>>>>>
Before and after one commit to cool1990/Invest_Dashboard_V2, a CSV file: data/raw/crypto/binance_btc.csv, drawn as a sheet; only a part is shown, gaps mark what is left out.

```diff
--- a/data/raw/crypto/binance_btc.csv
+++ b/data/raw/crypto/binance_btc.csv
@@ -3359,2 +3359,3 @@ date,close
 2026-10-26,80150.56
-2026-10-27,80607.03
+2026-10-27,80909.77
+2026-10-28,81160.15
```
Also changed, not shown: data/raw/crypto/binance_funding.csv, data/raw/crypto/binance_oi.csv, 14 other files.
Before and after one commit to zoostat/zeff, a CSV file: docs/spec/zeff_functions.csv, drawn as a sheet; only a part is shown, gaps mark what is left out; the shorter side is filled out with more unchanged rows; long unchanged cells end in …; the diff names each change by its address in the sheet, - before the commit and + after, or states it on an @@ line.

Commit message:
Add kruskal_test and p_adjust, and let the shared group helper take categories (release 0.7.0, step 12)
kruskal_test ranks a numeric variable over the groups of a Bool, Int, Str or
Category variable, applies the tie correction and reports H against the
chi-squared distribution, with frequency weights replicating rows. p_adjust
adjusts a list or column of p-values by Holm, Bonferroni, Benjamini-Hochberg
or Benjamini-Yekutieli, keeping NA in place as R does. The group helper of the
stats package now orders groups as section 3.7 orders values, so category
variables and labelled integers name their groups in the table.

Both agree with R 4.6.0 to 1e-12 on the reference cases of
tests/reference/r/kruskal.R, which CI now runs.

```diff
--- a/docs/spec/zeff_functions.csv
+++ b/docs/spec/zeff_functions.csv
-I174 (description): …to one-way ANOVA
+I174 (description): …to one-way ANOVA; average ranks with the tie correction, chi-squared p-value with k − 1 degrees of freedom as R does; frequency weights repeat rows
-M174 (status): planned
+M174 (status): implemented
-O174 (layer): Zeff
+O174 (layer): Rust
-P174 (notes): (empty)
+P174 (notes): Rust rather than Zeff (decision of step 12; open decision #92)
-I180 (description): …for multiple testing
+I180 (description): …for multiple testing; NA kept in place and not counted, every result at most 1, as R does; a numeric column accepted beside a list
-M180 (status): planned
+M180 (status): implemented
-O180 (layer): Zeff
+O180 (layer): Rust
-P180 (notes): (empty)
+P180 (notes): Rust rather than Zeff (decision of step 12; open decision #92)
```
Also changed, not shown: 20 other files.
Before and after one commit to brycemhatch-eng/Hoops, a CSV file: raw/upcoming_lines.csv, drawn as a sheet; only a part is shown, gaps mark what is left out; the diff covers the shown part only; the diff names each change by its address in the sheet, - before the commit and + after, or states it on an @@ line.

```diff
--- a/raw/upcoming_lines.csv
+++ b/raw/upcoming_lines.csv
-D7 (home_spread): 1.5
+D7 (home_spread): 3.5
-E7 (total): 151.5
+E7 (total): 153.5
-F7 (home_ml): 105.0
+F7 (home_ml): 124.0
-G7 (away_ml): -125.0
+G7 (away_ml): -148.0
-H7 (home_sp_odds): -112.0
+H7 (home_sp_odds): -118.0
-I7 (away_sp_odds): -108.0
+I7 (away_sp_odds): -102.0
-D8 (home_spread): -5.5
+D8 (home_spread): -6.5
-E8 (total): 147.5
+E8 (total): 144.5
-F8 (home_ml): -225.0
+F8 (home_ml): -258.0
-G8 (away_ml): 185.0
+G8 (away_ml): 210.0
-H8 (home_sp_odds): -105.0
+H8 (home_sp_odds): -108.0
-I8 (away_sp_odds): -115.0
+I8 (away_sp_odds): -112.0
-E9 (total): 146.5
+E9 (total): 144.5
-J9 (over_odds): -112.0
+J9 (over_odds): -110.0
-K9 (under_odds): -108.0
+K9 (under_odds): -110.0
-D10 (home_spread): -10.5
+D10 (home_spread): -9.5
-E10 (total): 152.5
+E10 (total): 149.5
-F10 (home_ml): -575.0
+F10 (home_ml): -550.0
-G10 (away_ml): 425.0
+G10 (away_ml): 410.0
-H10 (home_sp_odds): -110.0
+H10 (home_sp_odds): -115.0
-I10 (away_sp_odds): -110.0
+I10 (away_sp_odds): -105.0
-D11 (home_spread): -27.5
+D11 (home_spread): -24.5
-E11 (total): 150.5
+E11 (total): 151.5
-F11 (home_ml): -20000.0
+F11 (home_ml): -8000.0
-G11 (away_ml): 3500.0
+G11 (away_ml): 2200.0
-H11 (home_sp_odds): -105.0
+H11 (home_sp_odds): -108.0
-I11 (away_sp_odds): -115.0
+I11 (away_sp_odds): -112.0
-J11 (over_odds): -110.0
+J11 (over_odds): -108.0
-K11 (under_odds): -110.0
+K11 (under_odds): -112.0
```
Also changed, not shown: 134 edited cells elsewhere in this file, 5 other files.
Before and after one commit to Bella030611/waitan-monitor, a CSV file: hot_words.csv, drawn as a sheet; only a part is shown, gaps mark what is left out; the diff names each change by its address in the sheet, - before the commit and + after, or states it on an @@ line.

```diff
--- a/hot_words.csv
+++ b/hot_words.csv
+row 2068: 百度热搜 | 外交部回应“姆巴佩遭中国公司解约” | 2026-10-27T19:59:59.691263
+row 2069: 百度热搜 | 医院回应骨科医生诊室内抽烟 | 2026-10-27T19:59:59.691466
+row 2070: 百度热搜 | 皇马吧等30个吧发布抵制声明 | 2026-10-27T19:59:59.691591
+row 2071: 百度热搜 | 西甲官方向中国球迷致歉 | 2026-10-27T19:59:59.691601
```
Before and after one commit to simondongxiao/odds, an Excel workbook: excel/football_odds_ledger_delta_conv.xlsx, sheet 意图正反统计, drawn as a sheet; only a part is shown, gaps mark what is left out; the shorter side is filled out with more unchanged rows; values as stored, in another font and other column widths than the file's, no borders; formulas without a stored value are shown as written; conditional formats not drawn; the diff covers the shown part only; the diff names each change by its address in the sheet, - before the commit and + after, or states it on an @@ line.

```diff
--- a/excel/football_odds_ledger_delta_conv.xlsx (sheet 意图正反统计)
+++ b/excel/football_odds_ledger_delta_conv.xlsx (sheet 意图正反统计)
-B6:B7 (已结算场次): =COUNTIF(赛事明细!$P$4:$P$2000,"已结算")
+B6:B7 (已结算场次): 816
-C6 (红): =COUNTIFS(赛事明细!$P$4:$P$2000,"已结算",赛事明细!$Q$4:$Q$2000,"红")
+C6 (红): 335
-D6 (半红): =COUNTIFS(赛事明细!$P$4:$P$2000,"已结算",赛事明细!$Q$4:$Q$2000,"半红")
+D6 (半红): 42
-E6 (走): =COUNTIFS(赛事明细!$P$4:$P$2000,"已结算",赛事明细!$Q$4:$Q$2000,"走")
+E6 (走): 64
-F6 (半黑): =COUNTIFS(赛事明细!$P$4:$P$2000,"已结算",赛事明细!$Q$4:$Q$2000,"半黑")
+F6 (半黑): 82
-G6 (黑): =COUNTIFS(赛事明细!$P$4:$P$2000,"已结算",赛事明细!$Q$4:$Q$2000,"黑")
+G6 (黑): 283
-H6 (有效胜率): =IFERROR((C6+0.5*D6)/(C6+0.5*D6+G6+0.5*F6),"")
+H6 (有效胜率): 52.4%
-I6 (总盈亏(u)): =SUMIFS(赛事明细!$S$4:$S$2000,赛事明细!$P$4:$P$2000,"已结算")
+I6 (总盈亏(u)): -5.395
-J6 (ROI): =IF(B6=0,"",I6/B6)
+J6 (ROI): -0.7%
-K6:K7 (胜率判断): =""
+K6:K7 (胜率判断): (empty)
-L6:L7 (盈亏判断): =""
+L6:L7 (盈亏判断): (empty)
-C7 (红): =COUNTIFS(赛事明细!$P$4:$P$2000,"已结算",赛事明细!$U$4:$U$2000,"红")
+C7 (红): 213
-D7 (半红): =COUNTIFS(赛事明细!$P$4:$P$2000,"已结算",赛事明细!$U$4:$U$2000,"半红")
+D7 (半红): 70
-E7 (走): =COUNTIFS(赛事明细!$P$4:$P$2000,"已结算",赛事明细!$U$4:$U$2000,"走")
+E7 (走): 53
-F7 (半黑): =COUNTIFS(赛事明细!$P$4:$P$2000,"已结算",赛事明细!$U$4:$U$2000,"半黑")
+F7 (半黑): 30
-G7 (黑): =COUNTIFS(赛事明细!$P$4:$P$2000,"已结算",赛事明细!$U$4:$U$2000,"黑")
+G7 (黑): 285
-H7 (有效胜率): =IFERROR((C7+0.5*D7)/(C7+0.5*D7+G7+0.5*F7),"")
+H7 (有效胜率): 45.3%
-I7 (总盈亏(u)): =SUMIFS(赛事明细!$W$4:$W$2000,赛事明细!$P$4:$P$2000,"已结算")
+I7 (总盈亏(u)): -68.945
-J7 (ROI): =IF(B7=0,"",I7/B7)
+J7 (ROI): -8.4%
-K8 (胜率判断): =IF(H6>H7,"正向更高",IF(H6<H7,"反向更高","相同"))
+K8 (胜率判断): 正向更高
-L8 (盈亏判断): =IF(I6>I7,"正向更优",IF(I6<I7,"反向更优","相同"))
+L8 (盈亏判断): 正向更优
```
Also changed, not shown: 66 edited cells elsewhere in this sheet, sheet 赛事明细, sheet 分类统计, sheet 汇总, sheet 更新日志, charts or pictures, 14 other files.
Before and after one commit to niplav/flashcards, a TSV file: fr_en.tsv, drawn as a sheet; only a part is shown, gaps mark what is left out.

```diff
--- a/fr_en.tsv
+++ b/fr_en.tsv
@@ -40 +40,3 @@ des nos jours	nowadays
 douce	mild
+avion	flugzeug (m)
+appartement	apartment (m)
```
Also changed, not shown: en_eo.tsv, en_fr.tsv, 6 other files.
<<<<<
▶ [WORK REQUIRED]: Respond with one number, the count of lines in the data that hold the string "cells".

▶ [TASK RESULT]: 3